Like almost every part of the U.S. economy, healthcare providers have faced unprecedented challenges over how to operate during the COVID-19 pandemic. Rising costs and shrinking revenue have left many healthcare providers in a dire financial situation.
The direct medical costs of COVID-19 patients are substantially higher than those of patients with other common infectious diseases. COVID-19 patients are more likely to require longer inpatients stays and more resources including intensive care, ventilator care and personal protective equipment. COVID-19 also requires more staff time for infection control. And staff require additional resources including overtime and hazard pay.
On the revenue side, most elective procedures stopped in March and April to allow for increased COVID-related capacity. For example, elective hip and knee surgeries were not even among the top five orthopedic procedures in April—a dramatic shift from pre-pandemic operations. Elective procedures are rebounding strongly, but the lost revenue left a deep hole.
COVID-19 also has ripple effects across the entire continuum of care including post-hospitalization services such as nursing homes, home health, and inpatient and outpatient therapy. Many COVID-19 patients are uninsured or underinsured and thereby constitute uncompensated care for providers.
Healthcare payers have a responsibility to ensure providers are adequately reimbursed for expenses. On behalf of federal payers, Congress has taken some positive actions toward this goal. In March, President Donald Trump signed the Coronavirus Aid, Relief, and Economic Security Act into law. The CARES Act provided $100 billion to the Public Health and Social Services Emergency Fund. In April, the president signed the Paycheck Protection Program and Health Care Enhancement Act into law adding an additional $75 billion to the emergency fund.
In mid-April, the federal government began distributing the emergency fund—$30 billion—using a formula dependent on a providers' 2019 Medicare billings. This formula translates into roughly 36% of those funds supporting short-term acute-care hospitals and 3.6% supporting post-hospitalization providers.

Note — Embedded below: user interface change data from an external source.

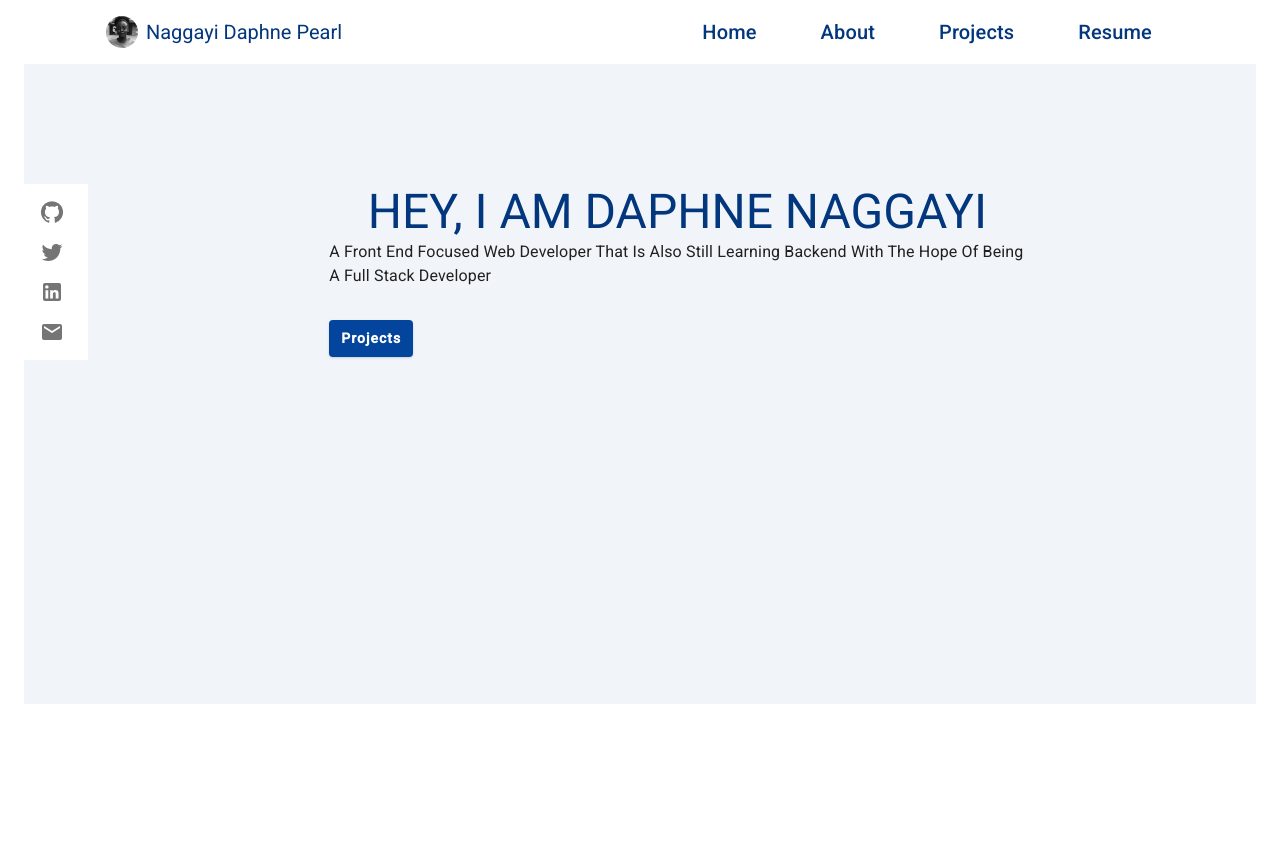
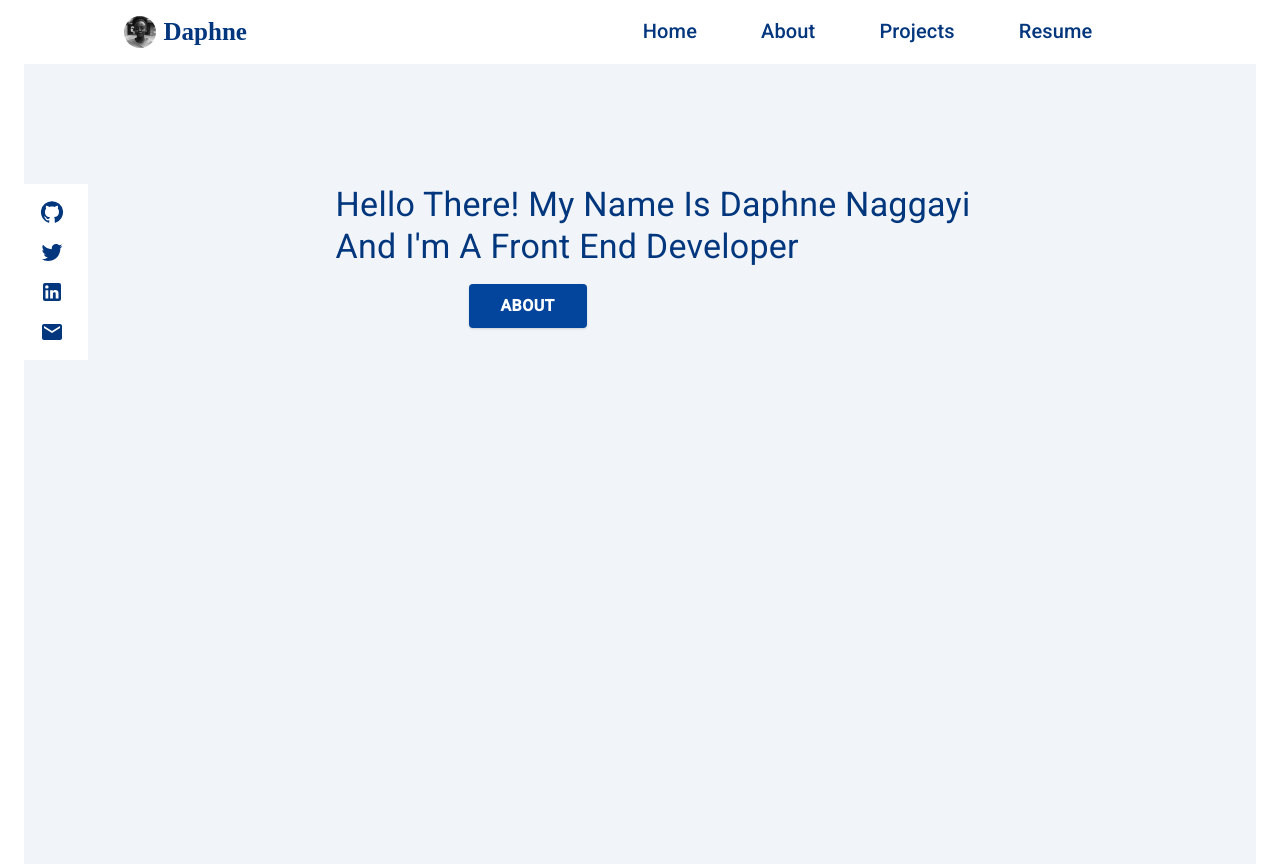
Before and after one commit to Naggayi-Daphne-Pearl/portfolio, a React (Create React App) app: page / in a window 1280 px wide. Before the commit the page ends 800 px from the top, so only its background shows below. Built offline with nearby package versions, Linux system fonts and the light colour scheme.

Commit message:
Style the Home page

```diff
--- a/src/App.css
+++ b/src/App.css
@@ -4,13 +4,15 @@
 ::after,
 ::before {
   box-sizing: border-box;
-  margin:0;
-  padding:0;
+  margin: 0;
+  padding: 0;
 }
 
 html {
   font-size: 100%;
-} /*16px*/
+}
+
+/*16px*/
 
 :root {
   /* colors */
@@ -84,31 +86,42 @@ h2,
 h3,
 h4,
 h5,
-h6 {
+h6,
+p {
   margin: 0;
   font-weight: 400;
   line-height: 1.3;
   text-transform: capitalize;
   letter-spacing: var(--letterSpacing);
-  color:var(--primary-700);
+  color: var(--primary-700);
 }
 
 h1 {
   margin-top: 0;
   font-size: 3.052rem;
 }
+
 h2 {
   font-size: 2.441rem;
 }
+
 h3 {
   font-size: 1.953rem;
 }
+
 h4 {
   font-size: 1.563rem;
 }
+
 h5 {
   font-size: 1.25rem;
 }
+
+p {
+  font-size: 1rem;
+  color: var(--primary-700);
+}
+
 small,
 .text-small {
   font-size: var(--small-text);
@@ -117,6 +130,7 @@ small,
 a {
   text-decoration: none;
 }
+
 ul {
   list-style-type: none;
   padding: 0;
@@ -143,6 +157,7 @@ ul {
   text-transform: capitalize;
   display: inline-block;
 }
+
 .button:hover {
   background: var(--primary-700);
   box-shadow: var(--shadow-3);
--- a/src/Components/NavBar/NavBar.js
+++ b/src/Components/NavBar/NavBar.js
@@ -13,21 +13,22 @@ const NavBar = () => {
                     backgroundColor: '#fff',
                     width: '100%',
                     color: "#2E2E2E",
-                    marginBottom:'1.5rem'
+                    marginBottom: '1.5rem'
                 }}>
                 <Toolbar sx={{
-                    margin: { xs: '0px 0px 0px 0px', sm: '0px 0px 0px 0px', md: '0px 20px 0px 20px', lg: '0px 40px 0px 40px', xl: '0px 40px 0px 40px' },
+                    margin: { xs: '0px 0px 0px 0px', sm: '0px 0px 0px 0px', md: '0px 20px 0px 20px', lg: '0px 40px 0px 40px', xl: '50px 40px 50px 40px' },
                     display: 'flex',
                     alignContent: 'center',
                     justifyContent: 'center',
                 }}>
                     <Grid container spacing={12} style={{
                         display: 'flex',
+                        maxWidth:'98%'
                     }}>
                         <Grid item xs={8} lg={4}
                             style={{
                                 display: 'flex',
-                                justifyContent: 'center',
+                                justifyContent: 'flex-start',
                                 alignItems: 'center',
                             }}>
                             <img src={profileImage} alt='#' style={{
@@ -36,9 +37,17 @@ const NavBar = () => {
                                 width: '2rem',
                                 height: '2rem',
                                 borderRadius: '1.5rem',
-                                mr:4,
+                                mr: 4,
                             }} />
-                            <Typography variant='h5' sx={{ ml: 1, fontSize: { xs: '1.2rem', lg: '1.25rem' } }}>Naggayi Daphne Pearl</Typography>
+                            <Typography variant='h5'
+                                sx={{
+                                    ml: 1,
+                                    fontSize: { xs: '1.3rem', lg: '1.563rem' },
+                                    fontFamily:'italics',
+                                    fontWeight:'bold'
+
+
+                                }}>Daphne</Typography>
                         </Grid>
                         <Grid item lg={8} style={{
                             display: 'flex',
--- a/src/Pages/HomePage.js
+++ b/src/Pages/HomePage.js
@@ -9,7 +9,7 @@ const HomePage = () => {
     <>
       <CssBaseline />
       <Container maxWidth="70%" sx={{ bgcolor: 'var(--white)' }}>
-        <Box sx={{ bgcolor: 'var(--backgroundColor)', height: '80vh' }}>
+        <Box sx={{ bgcolor: 'var(--backgroundColor)', height: '100vh' }}>
           <Grid container spacing={3}>
             <Grid item xs={2}>
               <List style={{
@@ -21,40 +21,52 @@ const HomePage = () => {
                 justifyContent: 'center',
               }}>
                 <ListItemButton href="https://github.com/Naggayi-Daphne-Pearl">
-                  <ListItemIcon><GitHub /></ListItemIcon>
+                  <ListItemIcon style={iconStyle}><GitHub /></ListItemIcon>
                 </ListItemButton>
 
                 <ListItemButton href="https://twitter.com/naggayi_pearl">
-                  <ListItemIcon><Twitter /></ListItemIcon>
+                  <ListItemIcon style={iconStyle}><Twitter /></ListItemIcon>
                 </ListItemButton>
 
                 <ListItemButton href="https://www.linkedin.com/in/daphne-naggayi-68070b185/">
-                  <ListItemIcon><LinkedIn /></ListItemIcon>
+                  <ListItemIcon style={iconStyle}><LinkedIn /></ListItemIcon>
                 </ListItemButton>
 
                 <ListItemButton href="https://mail.google.com/mail/u/0/#inbox">
-                  <ListItemIcon><Email /></ListItemIcon>
+                  <ListItemIcon style={iconStyle}><Email /></ListItemIcon>
                 </ListItemButton>
               </List>
             </Grid>
             <Grid item xs={10}
-              style={{
-                maxWidth: '45em',
-                margin: '6rem 6rem',
+              sx={{
+                maxWidth: '35em',
+                margin: '6rem auto',
                 alignItems: 'center',
                 justifyContent: 'center'
 
               }}>
-              <div>
-                <Typography variant='h3' align="center">HEY, I AM DAPHNE NAGGAYI</Typography>
-                <Typography variant='p'
-                  sx={{ alignItems: 'center', marginTop: '1rem' }}>
+              <Grid
+                sx={{
+                  margin: '0% 10%',
+
+                }}>
+                <Typography variant='h4'>Hello there! My name is Daphne Naggayi <br style={{ marginLeft: '1rem' }} /> and I'm a front end developer</Typography>
+
+              </Grid>
+              {/* <Grid sx={{
+                margin: '3% 10%',
+                color: 'var(--primary-700)',
+                maxWidth: '50%'
+
+              }}>
+                <Typography align='center' variant='h5'>
                   A front end focused web developer that is also still learning backend with the hope of being a full stack developer
                 </Typography>
-              </div>
 
-              <Link to="/projects" style={{ textDecoration: "none" }}>
-                <Button variant="contained" style={buttonStyle}>Projects</Button>
+              </Grid> */}
+
+              <Link to="/about" style={{ textDecoration: "none" }}>
+                <Button variant="contained" style={buttonStyle}>ABOUT </Button>
               </Link>
             </Grid>
 
@@ -71,16 +83,21 @@ const buttonStyle = {
   background: 'var(--primary-500)',
   border: 'transparent',
   borderRadius: 'var(--borderRadius)',
-  letterSpacing: 'var(--letterSpacing)',
-  padding: '0.375rem 0.75rem',
+  padding: '0.5rem 2rem',
   boxShadow: 'var(--shadow-1)',
   transition: 'var(--transition)',
   textTransform: 'capitalize',
   display: 'inline-block',
-  marginTop:'2rem',
-  alignItems:'center',
-  fontWeight:'bolder'
+  marginTop: '1rem',
+  alignItems: 'center',
+  fontWeight: 'bolder',
+  marginLeft: '23%',
+  fontSize: '1rem',
 
+}
+
+const iconStyle = {
+  color: 'var(--primary-700)',
 }
 
 
```
Also changed, not shown: 2 other files (tests, documents, lock files or other folders).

This level of financial support would suggest the pandemic has hit hospitals 10 times worse than any other provider, but we know that has not been the case for America's nursing homes.
The reasons for this disparity in economic support are varied, but historically speaking, reliance on the use of general "funds" creates inequities. For example, the Affordable Care Act established a prevention fund that was usurped and redirected to increase physician payments. History has proven that unencumbered funds are rarely used in ways Congress intends. There is a better way to put pandemic relief where it is needed—pay providers for their COVID-19 costs.
Prior to 1983, the Medicare program used cost-based reimbursement. Due to the inability to contain spending, Congress mandated a shift from cost-based reimbursement to the current prospective payment system. The key tenet of prospective payment is that it is based on a system of averages—in some cases you win, in some cases you lose; but everything averages out in a given year. The COVID-19 pandemic is the very definition of a situation where averages do not apply. Prospective payment does not work in the current environment.
Cost-based reimbursement should be considered by policymakers in the context of COVID-19. Providing payments based on the actual cost of care would avoid the inequities created by the emergency fund. It would use empirical data to solve a real problem and avoid the guessing game around how much money needs to be put into an emergency fund.
Cost-based reimbursement has its flaws—which is why Congress did away with it. But unprecedented times require unprecedented solutions. Massive revenue shortfalls under COVID-19 call for cost-based payments to provide adequate short-term support for healthcare providers. Such payments would be a real lifeline.